In one of the more dramatic weeks in British politics, following the defeat of Prime Minister Theresa May's Brexit agreement and her government's survival of a no-confidence vote, calls are now growing for a second Brexit referendum.
Political leaders from the Scottish National Party (SNP), Wales' Plaid Cymru, the Green party and Liberal Democrats are calling on their fellow opposition party, Labour, to join them in calling for a second referendum on Brexit, known now as a "People's Vote."
In an open letter to Labour leader Jeremy Corbyn following the unsuccessful vote of no confidence which he called, and which the other opposition parties had supported, the party leaders said they were writing to "implore" him to now support their calls for "a People's Vote on the final Brexit deal."
Pascal Lamy, former World Trade Organization chief, told CNBC Thursday that he too believed a second referendum "is now an option."

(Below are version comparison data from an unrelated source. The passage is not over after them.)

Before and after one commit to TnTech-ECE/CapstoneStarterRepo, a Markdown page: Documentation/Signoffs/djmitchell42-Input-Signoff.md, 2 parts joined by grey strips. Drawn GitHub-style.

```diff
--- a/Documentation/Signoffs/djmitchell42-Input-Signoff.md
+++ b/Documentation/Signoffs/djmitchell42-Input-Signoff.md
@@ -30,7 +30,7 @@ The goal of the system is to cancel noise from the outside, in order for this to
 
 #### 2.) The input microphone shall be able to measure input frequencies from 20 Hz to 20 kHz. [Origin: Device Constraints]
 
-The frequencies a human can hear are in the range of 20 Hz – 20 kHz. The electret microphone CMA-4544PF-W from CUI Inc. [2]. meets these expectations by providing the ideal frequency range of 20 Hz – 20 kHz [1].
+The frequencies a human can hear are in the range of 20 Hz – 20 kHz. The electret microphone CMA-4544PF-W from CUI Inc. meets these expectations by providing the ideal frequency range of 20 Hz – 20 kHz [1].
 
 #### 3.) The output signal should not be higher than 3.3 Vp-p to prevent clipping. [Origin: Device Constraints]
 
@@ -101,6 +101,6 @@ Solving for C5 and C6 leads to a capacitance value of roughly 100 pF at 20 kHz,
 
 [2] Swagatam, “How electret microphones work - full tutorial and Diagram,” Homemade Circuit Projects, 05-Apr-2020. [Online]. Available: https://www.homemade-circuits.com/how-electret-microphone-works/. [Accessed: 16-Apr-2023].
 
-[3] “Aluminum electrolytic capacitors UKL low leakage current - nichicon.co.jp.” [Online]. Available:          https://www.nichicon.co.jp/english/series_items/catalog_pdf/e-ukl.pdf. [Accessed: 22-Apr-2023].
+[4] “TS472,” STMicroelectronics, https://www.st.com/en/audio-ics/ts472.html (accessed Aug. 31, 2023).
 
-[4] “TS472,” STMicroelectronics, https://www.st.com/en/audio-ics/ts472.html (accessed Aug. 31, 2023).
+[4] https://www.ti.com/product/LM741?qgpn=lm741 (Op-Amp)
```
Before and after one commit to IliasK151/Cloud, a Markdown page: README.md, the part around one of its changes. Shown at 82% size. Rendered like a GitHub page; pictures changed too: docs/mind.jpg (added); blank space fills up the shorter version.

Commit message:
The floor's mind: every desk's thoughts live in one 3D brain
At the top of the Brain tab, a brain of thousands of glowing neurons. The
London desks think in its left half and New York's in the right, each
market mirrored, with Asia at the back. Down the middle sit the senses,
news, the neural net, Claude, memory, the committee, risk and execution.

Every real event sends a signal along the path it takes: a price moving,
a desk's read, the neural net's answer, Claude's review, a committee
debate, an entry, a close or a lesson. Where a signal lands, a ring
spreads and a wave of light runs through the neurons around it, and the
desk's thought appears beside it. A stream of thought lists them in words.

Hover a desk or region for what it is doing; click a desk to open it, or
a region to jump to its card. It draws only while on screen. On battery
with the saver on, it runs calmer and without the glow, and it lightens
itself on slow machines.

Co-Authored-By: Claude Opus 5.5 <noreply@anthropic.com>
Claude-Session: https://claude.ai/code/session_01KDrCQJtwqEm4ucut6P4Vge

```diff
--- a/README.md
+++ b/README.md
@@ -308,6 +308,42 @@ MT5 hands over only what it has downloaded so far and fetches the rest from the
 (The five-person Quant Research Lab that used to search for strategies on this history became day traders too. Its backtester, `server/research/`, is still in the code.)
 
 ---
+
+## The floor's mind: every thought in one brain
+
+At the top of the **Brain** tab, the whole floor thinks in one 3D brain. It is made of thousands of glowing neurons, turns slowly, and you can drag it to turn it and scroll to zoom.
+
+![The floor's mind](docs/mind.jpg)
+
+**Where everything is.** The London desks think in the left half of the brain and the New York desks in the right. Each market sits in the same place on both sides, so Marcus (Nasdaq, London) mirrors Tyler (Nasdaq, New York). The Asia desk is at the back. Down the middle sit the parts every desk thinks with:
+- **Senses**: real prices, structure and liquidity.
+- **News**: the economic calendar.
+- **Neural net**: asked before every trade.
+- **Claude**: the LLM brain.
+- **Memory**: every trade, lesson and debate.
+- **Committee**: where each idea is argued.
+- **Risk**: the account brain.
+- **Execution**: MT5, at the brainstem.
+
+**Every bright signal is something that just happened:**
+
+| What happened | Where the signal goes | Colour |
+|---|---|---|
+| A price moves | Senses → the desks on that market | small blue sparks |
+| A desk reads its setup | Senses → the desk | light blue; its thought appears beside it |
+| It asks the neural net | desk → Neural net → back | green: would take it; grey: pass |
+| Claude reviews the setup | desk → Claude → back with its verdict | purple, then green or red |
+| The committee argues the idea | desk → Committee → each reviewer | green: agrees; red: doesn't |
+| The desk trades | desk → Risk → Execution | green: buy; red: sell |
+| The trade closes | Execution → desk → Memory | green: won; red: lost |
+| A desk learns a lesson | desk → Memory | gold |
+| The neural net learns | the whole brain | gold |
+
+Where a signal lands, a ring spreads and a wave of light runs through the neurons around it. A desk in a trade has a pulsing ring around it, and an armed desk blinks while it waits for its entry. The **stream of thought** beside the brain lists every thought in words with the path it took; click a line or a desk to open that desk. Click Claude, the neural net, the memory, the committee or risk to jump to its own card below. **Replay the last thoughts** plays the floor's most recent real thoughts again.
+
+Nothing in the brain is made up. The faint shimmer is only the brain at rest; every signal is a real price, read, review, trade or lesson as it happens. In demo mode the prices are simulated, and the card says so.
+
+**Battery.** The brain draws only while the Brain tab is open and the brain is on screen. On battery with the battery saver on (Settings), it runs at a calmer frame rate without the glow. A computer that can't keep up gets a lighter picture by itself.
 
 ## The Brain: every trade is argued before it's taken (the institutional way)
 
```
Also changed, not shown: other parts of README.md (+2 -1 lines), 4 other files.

"I would not have said that six months ago and I was among those who believed that the odds of a new referendum were extremely low but I think they're clearly higher now. But of course for such a scenario to appear there has to be a 'stop the clock' between the U.K. and EU."